    -Featured by Papanikolau and Ellerby, Neuron 63: 277-78.
    -Press coverage: Neurology Today, ScienceBX, MDA press release, KDA press release
  • 2008 Pennuto M, Tinelli E, Malaguti M, Del Carro U, D'Antonio M, Ron D, Quattrini A, Feltri ML, Wrabetz L. Ablation of the UPR-mediator CHOP restores motor function and reduces demyelination in Charcot-Marie-Tooth 1B mice. Neuron 57: 393-405.
    -Featured by Khajavi and Lupski, Neuron 57: 329-30.

Maria Pennuto

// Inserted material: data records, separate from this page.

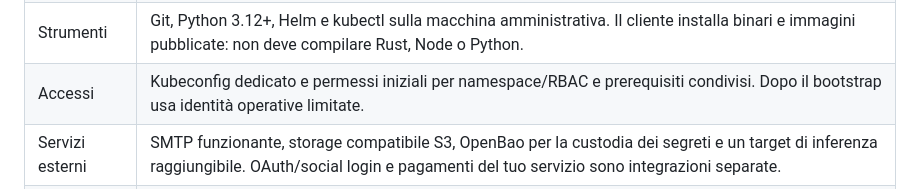
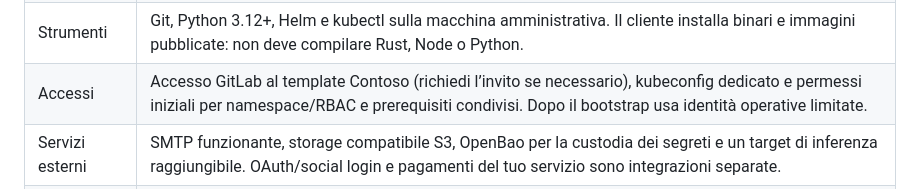
Before and after one commit to alexpacio/ventic-website, a Markdown page: src/pages/demo.md, the part around the change. Rendered like a GitHub page.

Commit message:
docs: list template repository access among demo requirements

```diff
--- a/src/pages/demo.md
+++ b/src/pages/demo.md
@@ -28,7 +28,7 @@ concessa da Licman. Non occorrono immagini di sviluppo o build senza licenza.
 | Storage e backup | Nel profilo bundled PostgreSQL usa per default tre istanze da 100 GiB; aggiungi Valkey, notifiche e telemetria. Dimensiona i PVC, prepara un bucket dati e una destinazione backup esterna. Un PVC non è un backup. |
 | Dominio e TLS | Un dominio controllato, sei host pubblici, wildcard chat, ingress e certificati validi. Per il wildcard serve DNS-01 oppure un certificato wildcard già disponibile. |
 | Strumenti | Git, Python 3.12+, Helm e kubectl sulla macchina amministrativa. Il cliente installa binari e immagini pubblicate: non deve compilare Rust, Node o Python. |
-| Accessi | Kubeconfig dedicato e permessi iniziali per namespace/RBAC e prerequisiti condivisi. Dopo il bootstrap usa identità operative limitate. |
+| Accessi | Accesso GitLab al template Contoso (richiedi l’invito se necessario), kubeconfig dedicato e permessi iniziali per namespace/RBAC e prerequisiti condivisi. Dopo il bootstrap usa identità operative limitate. |
 | Servizi esterni | SMTP funzionante, storage compatibile S3, OpenBao per la custodia dei segreti e un target di inferenza raggiungibile. OAuth/social login e pagamenti del tuo servizio sono integrazioni separate. |
 | Release e fiducia | Una release Ventic effettivamente pubblicata, il suo manifest firmato e la chiave pubblica release ottenuta dal proprietario attraverso un canale fidato indipendente. La chiave pubblica Licman è distinta. |
 | Licenza | Account aziendale Licman verificato e chiave demo **Ventic On Premise**. Il controllo licenza richiede accesso HTTPS a Licman e un orologio sincronizzato. |
```
Also changed, not shown: 1 other file.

  • PhD: University of Milan, Italy (2000)
  • Post-doc San Raffaele Scientific Institute, Milan, Italy (2001-2004)
  • Post-doc NINDS, NIH, Bethesda MD, USA (2005-2007)
  • Staff Scientist University of Pennsylvania, Philadelphia PA, USA (2008-2009)
  • Group Leader Italian Institute of Technology Genoa, Italy (2009-2013)
  • Professor: Assistant & Associate Professor, University of Trento, Italy (2013-2017)
  • Professor: Associate Professor of Molecular Biology, University of Padua, Italy (2017-current)
  • Group leader: Veneto Institute of Molecular Medicine, Padua, Italy (2018-current)

Selected Awards

  • 2017  Arimura Foundation State-of-Art Lecture Award, 13th International PACAP meeting, Hong Kong
  • 2013  Dulbecco Telethon Institute Career Award
  • 2011  IBRO selected Lecture “Woman in Neuroscience”, 10th International PACAP meeting, Israel
  • 2003  Euresco Travel Award
  • 1998  European Science Foundation Travel Award
  • 1997  A. Marzullo National Award for Undergraduate Thesis, University of Trieste, Italy